By banning loot mechanics in what it considers minor-oriented games, Congress underscores its lack in understanding of what games minors actually play. The bill defines “minor-oriented” based on the subject matter of the game, the game’s visual and audio characteristics, the game’s characters and their age, subject matter of in-game advertising, and the content of the game itself. Would EA’s FIFAbe an adult oriented game because true-to-life jersey or stadium advertisements for certain teams advertise gambling websites?

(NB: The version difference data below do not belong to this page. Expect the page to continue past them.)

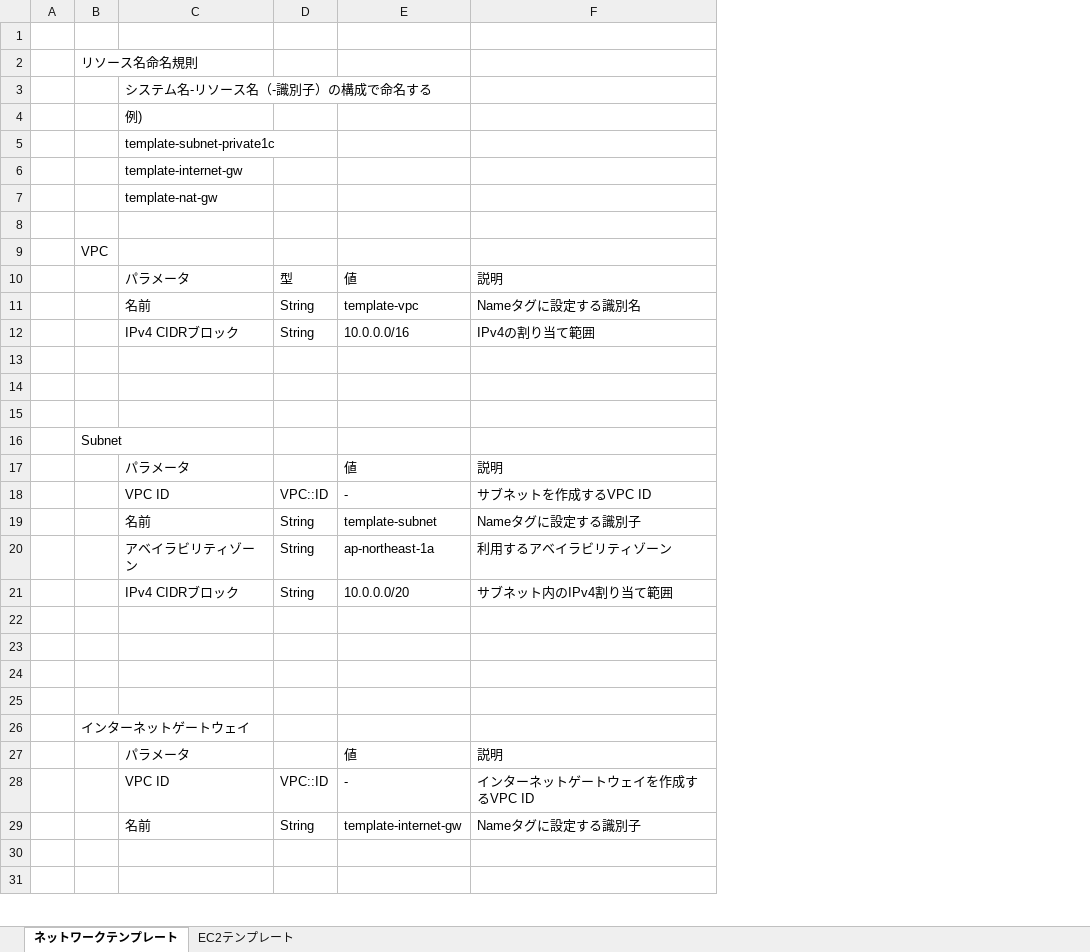
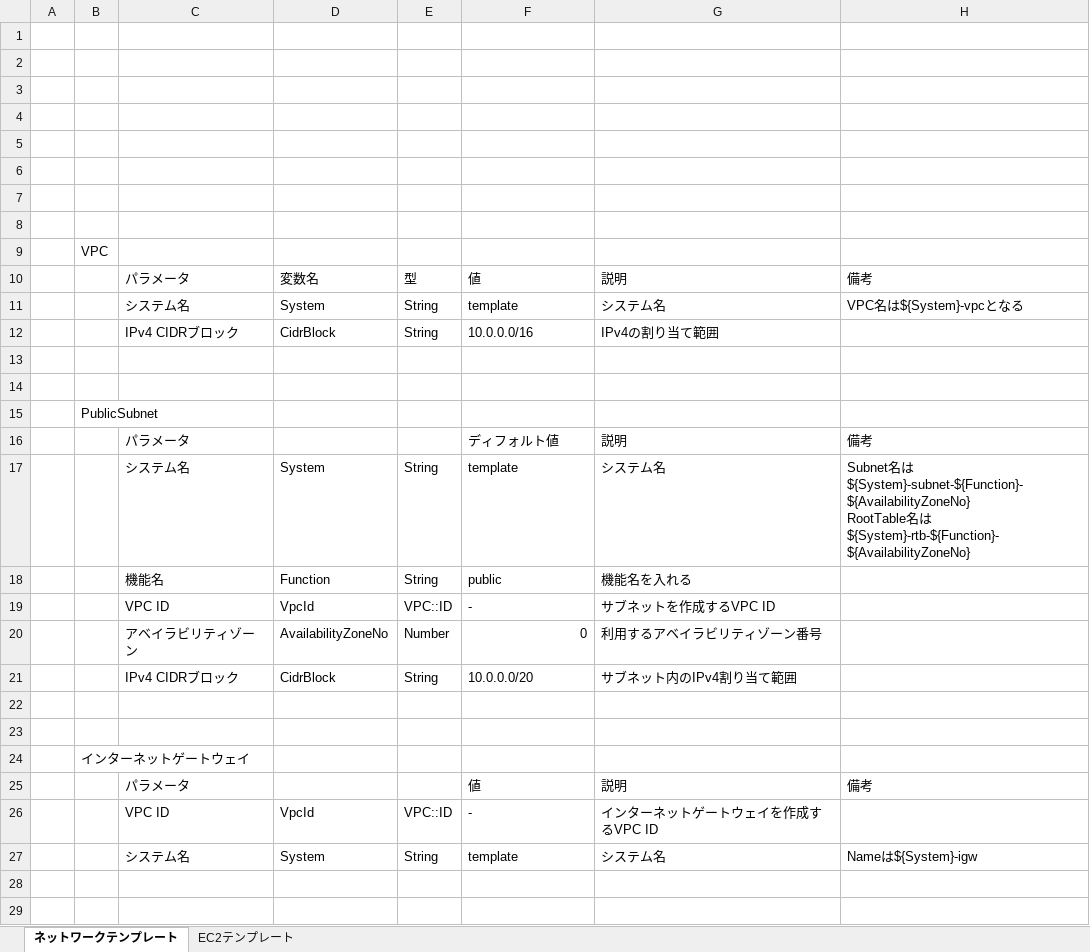
Before and after one commit to kanameg/aws-web-template, an Excel workbook: AWSテンプレートパラメータ一覧.xlsx, sheet ネットワークテンプレート, drawn as a sheet; only a part is shown; values as stored, in another font and other column widths than the file's, no borders; removed rows and columns are numbered as before the commit, all else as after; ↵ is a line break in a cell; the diff covers the shown part only; the diff names each change by its address in the sheet, - before the commit and + after, or states it on an @@ line.

```diff
--- a/AWSテンプレートパラメータ一覧.xlsx (sheet ネットワークテンプレート)
+++ b/AWSテンプレートパラメータ一覧.xlsx (sheet ネットワークテンプレート)
+column D, row 10: 変数名; row 12: CidrBlock; row 19: VpcId; rows 21-26: CidrBlock |  |  |  |  | VpcId
+column H, row 10: 備考; row 16: 備考; row 25: 備考
-B2: リソース名命名規則
+B2: (empty)
-C3: システム名-リソース名（-識別子）の構成で命名する
+C3: (empty)
-C4: 例)
+C4: (empty)
-C5: template-subnet-private1c
+C5: (empty)
-C6: template-internet-gw
+C6: (empty)
-C7: template-nat-gw
+C7: (empty)
-row 11:  |  | 名前 | String | template-vpc | Nameタグに設定する識別名
+row 11:  |  | システム名 | System | String | template | システム名 | VPC名は${System}-vpcとなる
-row 15: (empty)
-B15: Subnet
+B15: PublicSubnet
-F16: 値
+F16: ディフォルト値
+row 17:  |  | システム名 | System | String | template | システム名 | Subnet名は${System}-subnet-${Function}-${AvailabilityZoneNo} ↵ RootTable名は${System}-rtb-${Function}-${AvailabilityZoneNo}
+row 18:  |  | 機能名 | Function | String | public | 機能名を入れる
-row 19:  |  | 名前 | String | template-subnet | Nameタグに設定する識別子
-row 20:  |  | アベイラビリティゾーン | String | ap-northeast-1a | 利用するアベイラビリティゾーン
+row 20:  |  | アベイラビリティゾーン | AvailabilityZoneNo | Number | 0 | 利用するアベイラビリティゾーン番号
-row 22: (empty)
-row 23: (empty)
-row 29:  |  | 名前 | String | template-internet-gw | Nameタグに設定する識別子
+row 27:  |  | システム名 | System | String | template | システム名 | Nameは${System}-igw
```
Also changed, not shown: 1 added row and 1 removed row elsewhere in this sheet, 4 other files.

Would the indie game Don’t Starve, a cartoonish Tim Burton-esque survival-horror game in which characters are subjected to being eaten alive by mythical beats, starving to death in the winter, or perishing from insanity, be a child-oriented game because of the whimsical tone and lack of blood and cursing?
Perhaps the point still stands that for decades, children have been able to purchase downloadable or cosmetic content for card games and video games alike without parental fear of overspending. Online, instantly gratifying purchases are a product of modern gaming that children in eras past did not have. Instead, gaming companies such as Steam, Sony, Microsoft, and Blizzard often sold, and still do sell, gift cards in popular retailers such as Gamestop, which were used to buy DLC, skins, loot boxes, etc. A bill that more effectively defines which games will be subjected to regulation coupled with a broader ban on all in-game purchases for gamers under the age of 18 would not solve the issue, but perhaps it could force some gamers to resort to physically traveling to a store to buy a gift card with a finite transactional limit in order to make in-game purchases.

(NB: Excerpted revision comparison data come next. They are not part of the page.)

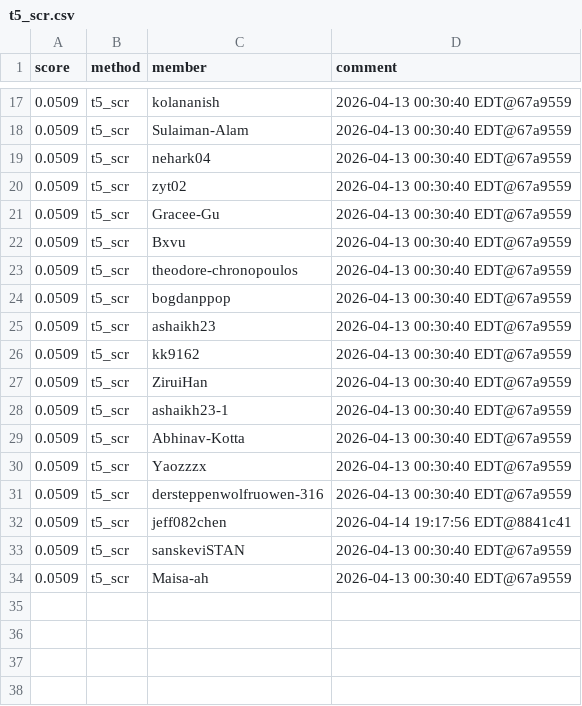
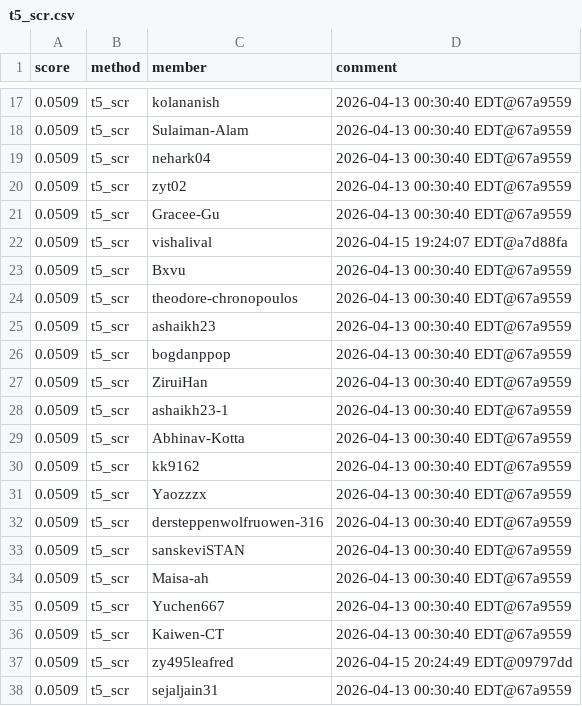
Before and after one commit to Cornell-Tech-CS5744-Spring-2026/leaderboards, a CSV file: a4/t5_scr.csv, drawn as a sheet; only a part is shown, gaps mark what is left out; the diff covers the shown part only.

Commit message:
Leaderboard Update

```diff
--- a/a4/t5_scr.csv
+++ b/a4/t5_scr.csv
@@ -21,7 +21,7 @@ score,method,member,comment
 0.0509,t5_scr,Gracee-Gu,2026-04-13 00:30:40 EDT@67a9559
+0.0509,t5_scr,vishalival,2026-04-15 19:24:07 EDT@a7d88fa
 0.0509,t5_scr,Bxvu,2026-04-13 00:30:40 EDT@67a9559
 0.0509,t5_scr,theodore-chronopoulos,2026-04-13 00:30:40 EDT@67a9559
+0.0509,t5_scr,ashaikh23,2026-04-13 00:30:40 EDT@67a9559
 0.0509,t5_scr,bogdanppop,2026-04-13 00:30:40 EDT@67a9559
-0.0509,t5_scr,ashaikh23,2026-04-13 00:30:40 EDT@67a9559
-0.0509,t5_scr,kk9162,2026-04-13 00:30:40 EDT@67a9559
 0.0509,t5_scr,ZiruiHan,2026-04-13 00:30:40 EDT@67a9559
@@ -29,6 +29,10 @@ score,method,member,comment
 0.0509,t5_scr,Abhinav-Kotta,2026-04-13 00:30:40 EDT@67a9559
+0.0509,t5_scr,kk9162,2026-04-13 00:30:40 EDT@67a9559
 0.0509,t5_scr,Yaozzzx,2026-04-13 00:30:40 EDT@67a9559
 0.0509,t5_scr,dersteppenwolfruowen-316,2026-04-13 00:30:40 EDT@67a9559
-0.0509,t5_scr,jeff082chen,2026-04-14 19:17:56 EDT@8841c41
 0.0509,t5_scr,sanskeviSTAN,2026-04-13 00:30:40 EDT@67a9559
 0.0509,t5_scr,Maisa-ah,2026-04-13 00:30:40 EDT@67a9559
+0.0509,t5_scr,Yuchen667,2026-04-13 00:30:40 EDT@67a9559
+0.0509,t5_scr,Kaiwen-CT,2026-04-13 00:30:40 EDT@67a9559
+0.0509,t5_scr,zy495leafred,2026-04-15 20:24:49 EDT@09797dd
+0.0509,t5_scr,sejaljain31,2026-04-13 00:30:40 EDT@67a9559
```
Also changed, not shown: 2 added rows, 2 removed rows, 5 moved rows and 2 edited cells elsewhere in this file.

Whether S1629 passes or not remains to be seen. Regardless, it is at least the beginning of a conversation in America on how to effectively regulate the videogame industry’s actions of capitalizing on susceptible consumers who yearn for instant gratification from in-game cosmetics. If Congress does not expand the scope of its efforts to include all in-game purchases, the House will continue to win.
Student Bio: Marcus Kuhs is a current second-year law student at Suffolk University Law School and a staff member on The Journal of High Technology Law. He is pursuing a career in labor and employment law. Marcus holds a B.A. in History and Peace and Conflict Studies and a minor in Italian Studies from the University of Massachusetts Lowell.
Disclaimer: The views expressed in this blog are the views of the author alone and do not represent the views of JHTL or Suffolk University Law School.